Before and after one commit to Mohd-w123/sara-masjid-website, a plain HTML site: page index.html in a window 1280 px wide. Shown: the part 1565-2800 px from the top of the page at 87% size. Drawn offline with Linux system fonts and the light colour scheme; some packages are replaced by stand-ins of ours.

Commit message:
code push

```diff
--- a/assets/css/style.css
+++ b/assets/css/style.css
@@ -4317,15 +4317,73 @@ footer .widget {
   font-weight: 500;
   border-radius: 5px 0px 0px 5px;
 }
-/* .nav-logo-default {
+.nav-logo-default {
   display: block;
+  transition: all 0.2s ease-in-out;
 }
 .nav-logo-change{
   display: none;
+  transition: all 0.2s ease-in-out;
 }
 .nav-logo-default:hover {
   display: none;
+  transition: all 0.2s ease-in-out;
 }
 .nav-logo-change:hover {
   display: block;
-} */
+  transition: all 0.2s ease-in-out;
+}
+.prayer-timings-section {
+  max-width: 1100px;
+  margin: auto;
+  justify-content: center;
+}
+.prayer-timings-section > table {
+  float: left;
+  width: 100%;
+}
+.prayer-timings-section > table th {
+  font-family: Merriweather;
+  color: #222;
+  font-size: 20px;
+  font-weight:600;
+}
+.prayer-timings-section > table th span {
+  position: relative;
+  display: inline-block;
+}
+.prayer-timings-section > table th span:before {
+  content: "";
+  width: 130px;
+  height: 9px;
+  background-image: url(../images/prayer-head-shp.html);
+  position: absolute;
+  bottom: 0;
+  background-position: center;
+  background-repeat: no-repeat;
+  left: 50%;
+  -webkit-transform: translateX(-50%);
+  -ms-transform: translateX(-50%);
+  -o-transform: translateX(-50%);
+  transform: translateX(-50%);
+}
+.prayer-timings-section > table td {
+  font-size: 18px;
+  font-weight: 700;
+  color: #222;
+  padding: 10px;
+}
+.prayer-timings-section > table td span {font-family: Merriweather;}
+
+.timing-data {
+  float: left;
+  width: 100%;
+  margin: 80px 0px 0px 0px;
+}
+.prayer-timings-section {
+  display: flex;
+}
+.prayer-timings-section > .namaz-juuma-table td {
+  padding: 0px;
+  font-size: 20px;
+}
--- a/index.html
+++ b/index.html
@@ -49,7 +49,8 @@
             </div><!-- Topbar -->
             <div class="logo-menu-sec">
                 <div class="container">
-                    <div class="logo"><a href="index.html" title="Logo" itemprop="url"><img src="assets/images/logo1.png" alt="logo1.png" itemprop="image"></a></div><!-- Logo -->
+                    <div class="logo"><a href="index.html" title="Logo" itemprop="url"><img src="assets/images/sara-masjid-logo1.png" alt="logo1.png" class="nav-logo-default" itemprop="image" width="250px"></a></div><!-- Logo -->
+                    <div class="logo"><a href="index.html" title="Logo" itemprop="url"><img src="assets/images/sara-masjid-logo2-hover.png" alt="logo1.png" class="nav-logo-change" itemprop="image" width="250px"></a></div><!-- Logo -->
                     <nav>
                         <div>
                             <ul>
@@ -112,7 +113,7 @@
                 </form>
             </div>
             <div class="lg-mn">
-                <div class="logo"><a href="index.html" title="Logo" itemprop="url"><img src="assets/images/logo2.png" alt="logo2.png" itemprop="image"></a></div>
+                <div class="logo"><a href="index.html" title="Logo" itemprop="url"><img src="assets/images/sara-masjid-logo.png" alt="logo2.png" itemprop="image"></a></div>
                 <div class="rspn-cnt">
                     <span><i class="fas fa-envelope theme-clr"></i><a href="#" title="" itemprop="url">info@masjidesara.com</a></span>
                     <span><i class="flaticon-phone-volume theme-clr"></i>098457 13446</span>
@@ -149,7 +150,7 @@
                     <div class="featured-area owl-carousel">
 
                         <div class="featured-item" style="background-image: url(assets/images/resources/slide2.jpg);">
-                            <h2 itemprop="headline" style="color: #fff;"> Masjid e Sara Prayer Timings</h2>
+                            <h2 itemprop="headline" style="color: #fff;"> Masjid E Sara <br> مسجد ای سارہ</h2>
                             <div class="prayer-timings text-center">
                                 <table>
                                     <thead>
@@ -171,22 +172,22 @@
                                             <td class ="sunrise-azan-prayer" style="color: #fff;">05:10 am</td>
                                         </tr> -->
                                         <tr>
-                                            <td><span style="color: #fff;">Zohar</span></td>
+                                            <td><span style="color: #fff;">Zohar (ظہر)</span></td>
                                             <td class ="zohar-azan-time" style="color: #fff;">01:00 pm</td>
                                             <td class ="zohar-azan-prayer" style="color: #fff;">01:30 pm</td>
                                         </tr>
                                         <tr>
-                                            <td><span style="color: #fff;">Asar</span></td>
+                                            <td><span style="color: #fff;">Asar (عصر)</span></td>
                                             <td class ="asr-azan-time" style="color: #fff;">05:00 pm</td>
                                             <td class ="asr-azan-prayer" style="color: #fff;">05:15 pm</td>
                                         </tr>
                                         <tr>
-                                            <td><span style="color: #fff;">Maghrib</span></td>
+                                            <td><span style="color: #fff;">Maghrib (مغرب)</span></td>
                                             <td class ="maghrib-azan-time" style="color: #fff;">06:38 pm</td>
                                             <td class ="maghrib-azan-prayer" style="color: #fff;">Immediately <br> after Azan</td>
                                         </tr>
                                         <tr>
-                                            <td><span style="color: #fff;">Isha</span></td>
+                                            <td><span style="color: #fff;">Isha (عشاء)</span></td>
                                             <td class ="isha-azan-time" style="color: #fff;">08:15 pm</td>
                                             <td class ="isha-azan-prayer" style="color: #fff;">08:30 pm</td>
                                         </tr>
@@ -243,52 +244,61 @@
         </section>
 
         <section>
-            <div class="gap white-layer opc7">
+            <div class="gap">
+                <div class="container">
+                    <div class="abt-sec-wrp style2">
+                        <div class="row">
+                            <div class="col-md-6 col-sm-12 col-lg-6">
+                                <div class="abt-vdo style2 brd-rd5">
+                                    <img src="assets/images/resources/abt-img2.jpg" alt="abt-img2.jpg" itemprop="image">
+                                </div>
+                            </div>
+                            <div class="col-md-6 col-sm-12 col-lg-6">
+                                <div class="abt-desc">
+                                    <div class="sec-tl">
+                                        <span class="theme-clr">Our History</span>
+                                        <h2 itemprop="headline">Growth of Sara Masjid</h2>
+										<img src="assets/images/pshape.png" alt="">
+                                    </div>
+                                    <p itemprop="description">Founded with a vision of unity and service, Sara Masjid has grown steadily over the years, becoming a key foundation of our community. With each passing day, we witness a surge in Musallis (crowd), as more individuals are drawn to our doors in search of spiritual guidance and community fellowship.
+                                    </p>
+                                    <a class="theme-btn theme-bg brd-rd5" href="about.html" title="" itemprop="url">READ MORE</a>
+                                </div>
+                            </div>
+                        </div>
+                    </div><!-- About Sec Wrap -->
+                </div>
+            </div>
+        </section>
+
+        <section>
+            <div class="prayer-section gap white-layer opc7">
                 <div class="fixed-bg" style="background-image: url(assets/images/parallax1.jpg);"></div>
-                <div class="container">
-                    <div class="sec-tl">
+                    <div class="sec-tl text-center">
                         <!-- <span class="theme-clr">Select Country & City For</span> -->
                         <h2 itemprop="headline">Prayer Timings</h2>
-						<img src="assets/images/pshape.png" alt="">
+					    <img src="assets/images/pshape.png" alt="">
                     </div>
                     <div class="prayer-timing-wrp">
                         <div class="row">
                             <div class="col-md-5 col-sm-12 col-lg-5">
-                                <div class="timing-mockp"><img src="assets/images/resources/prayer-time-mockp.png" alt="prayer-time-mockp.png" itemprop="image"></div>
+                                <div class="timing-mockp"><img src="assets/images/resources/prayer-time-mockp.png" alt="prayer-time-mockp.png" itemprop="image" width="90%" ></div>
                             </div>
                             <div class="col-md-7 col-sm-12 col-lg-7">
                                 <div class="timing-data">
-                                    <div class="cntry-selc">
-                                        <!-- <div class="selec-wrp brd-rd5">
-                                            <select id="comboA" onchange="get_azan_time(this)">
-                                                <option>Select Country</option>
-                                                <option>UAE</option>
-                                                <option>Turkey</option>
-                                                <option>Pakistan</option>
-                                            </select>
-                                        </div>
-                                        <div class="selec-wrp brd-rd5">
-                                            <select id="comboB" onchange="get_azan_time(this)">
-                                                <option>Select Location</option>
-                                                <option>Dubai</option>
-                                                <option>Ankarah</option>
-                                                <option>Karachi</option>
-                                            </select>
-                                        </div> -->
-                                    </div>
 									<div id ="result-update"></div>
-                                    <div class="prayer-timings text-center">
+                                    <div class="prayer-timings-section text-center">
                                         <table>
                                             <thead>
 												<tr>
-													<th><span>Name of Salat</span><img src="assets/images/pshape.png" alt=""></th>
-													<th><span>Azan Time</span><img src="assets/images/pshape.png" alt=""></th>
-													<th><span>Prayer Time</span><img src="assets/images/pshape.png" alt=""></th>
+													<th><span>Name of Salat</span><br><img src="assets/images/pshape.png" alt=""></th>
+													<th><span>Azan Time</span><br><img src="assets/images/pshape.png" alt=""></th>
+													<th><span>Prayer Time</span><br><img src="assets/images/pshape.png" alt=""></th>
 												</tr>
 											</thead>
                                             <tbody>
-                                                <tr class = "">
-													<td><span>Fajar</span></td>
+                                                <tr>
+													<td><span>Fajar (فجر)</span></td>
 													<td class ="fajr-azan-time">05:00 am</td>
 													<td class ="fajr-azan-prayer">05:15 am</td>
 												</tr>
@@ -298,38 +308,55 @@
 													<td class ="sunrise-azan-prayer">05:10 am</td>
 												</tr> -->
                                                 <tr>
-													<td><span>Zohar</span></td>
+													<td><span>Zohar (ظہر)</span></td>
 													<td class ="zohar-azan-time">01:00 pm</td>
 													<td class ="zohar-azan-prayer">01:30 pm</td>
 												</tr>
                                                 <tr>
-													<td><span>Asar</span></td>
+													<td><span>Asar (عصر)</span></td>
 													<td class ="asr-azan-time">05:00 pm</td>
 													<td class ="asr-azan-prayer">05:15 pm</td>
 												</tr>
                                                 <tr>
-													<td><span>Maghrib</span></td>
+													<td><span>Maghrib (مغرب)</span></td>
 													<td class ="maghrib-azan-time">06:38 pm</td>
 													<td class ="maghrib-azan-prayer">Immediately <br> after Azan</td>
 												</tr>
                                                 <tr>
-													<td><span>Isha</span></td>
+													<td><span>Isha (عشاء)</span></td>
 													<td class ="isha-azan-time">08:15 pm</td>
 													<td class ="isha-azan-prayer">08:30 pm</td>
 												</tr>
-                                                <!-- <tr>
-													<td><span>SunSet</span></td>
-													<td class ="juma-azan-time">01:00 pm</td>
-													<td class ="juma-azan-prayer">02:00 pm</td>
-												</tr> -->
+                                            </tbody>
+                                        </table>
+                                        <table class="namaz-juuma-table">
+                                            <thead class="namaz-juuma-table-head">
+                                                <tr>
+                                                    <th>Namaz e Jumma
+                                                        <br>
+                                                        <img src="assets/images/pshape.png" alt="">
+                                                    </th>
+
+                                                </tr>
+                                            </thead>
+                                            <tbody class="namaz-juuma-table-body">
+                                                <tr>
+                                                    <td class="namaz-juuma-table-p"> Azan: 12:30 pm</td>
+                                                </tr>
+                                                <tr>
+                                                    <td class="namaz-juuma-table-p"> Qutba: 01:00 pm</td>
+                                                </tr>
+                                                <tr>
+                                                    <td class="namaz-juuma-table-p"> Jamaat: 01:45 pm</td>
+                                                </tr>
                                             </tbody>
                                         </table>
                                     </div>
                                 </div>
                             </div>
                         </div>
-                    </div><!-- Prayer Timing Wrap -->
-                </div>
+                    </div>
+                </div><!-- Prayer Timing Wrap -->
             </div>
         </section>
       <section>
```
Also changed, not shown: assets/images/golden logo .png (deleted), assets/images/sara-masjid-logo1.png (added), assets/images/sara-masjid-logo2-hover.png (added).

============

Work request -
For this exercise, gather every line of the data that contains the word "white".

Answer section -
-            <div class="gap white-layer opc7">
+            <div class="prayer-section gap white-layer opc7">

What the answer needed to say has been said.